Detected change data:
----
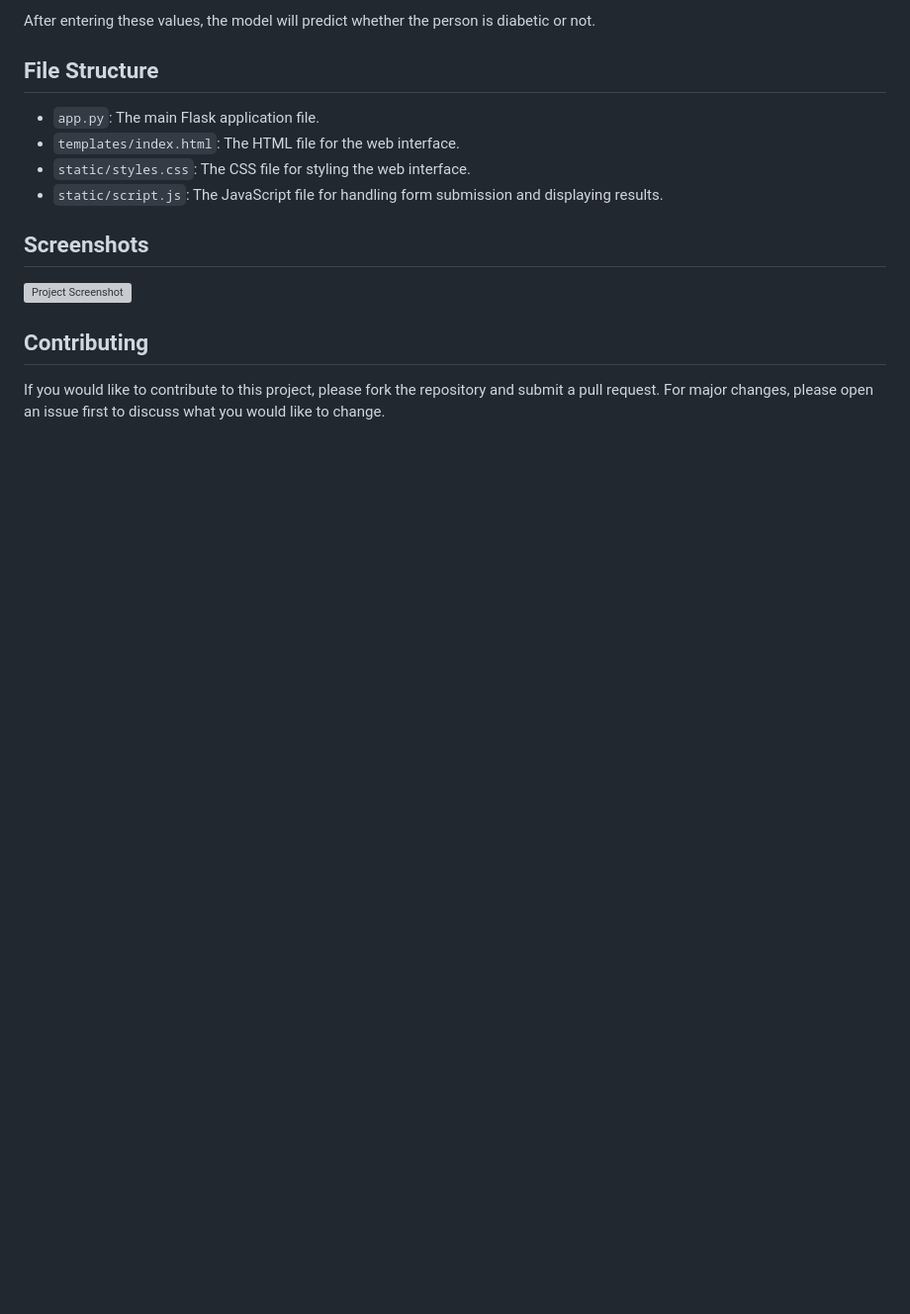
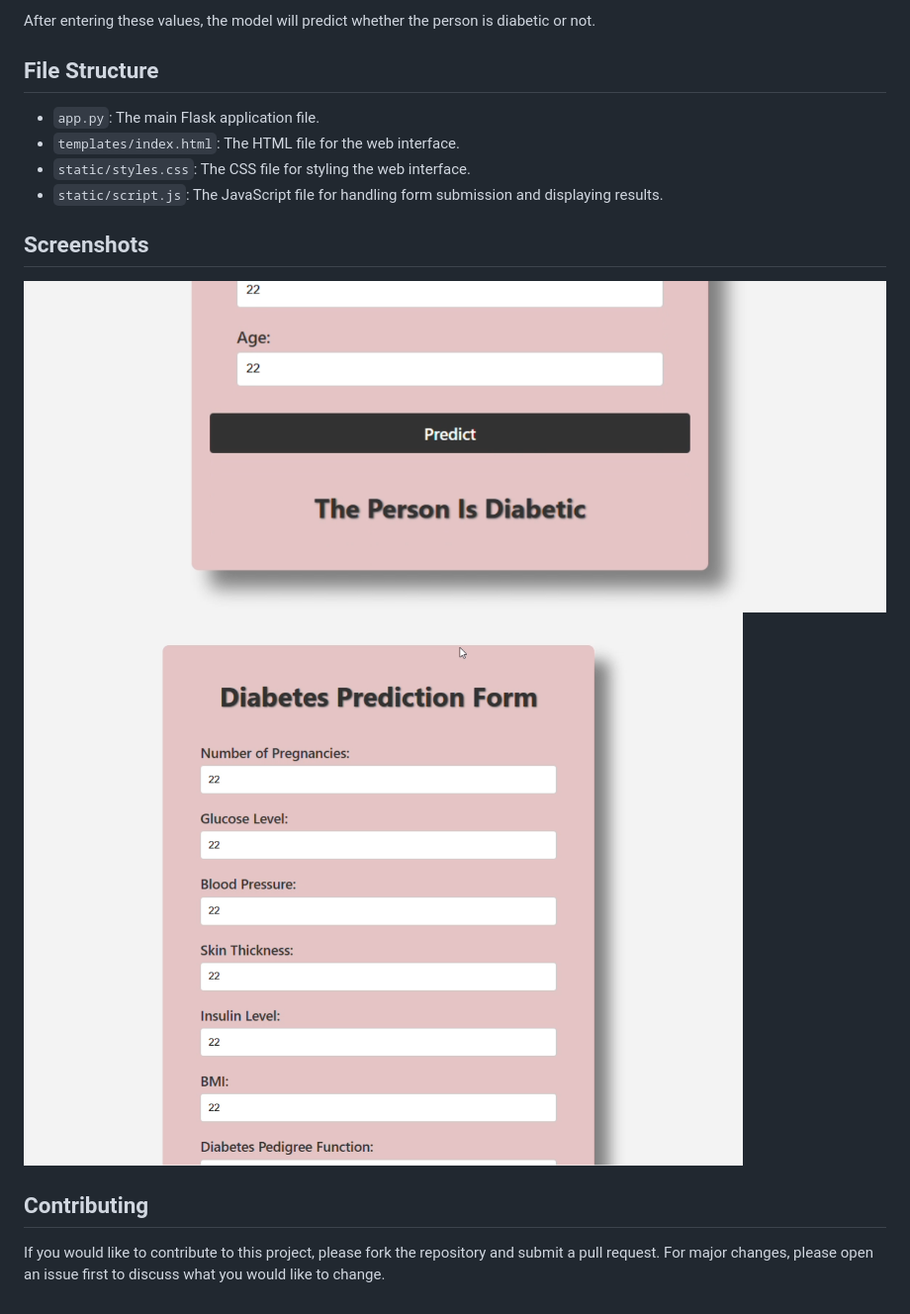
Before and after one commit to Tusharr06/Diabetes-Prediction-System, a Markdown page: README.md, the part around the change. Shown: that part at 99% size. Drawn GitHub-style; pictures changed too: screenshot1.png (added), screenshot2.png (added); blank space fills up the shorter version; grey boxes are pictures that could not be loaded.

Commit message:
screenshot added

```diff
--- a/README.md
+++ b/README.md
@@ -93,7 +93,8 @@ After entering these values, the model will predict whether the person is diabet
 
 ## Screenshots
 
-![Project Screenshot](screenshot.mp4)
+![Project Screenshot](screenshot1.png)
+![Project Screenshot](screenshot2.png)
 
 
 ## Contributing
```
Also changed, not shown: 1 other file.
----
Action item
Your task is to copy each line of the data above that holds "README".

Solution to the problem
Before and after one commit to Tusharr06/Diabetes-Prediction-System, a Markdown page: README.md, the part around the change. Shown: that part at 99% size. Drawn GitHub-style; pictures changed too: screenshot1.png (added), screenshot2.png (added); blank space fills up the shorter version; grey boxes are pictures that could not be loaded.
--- a/README.md
+++ b/README.md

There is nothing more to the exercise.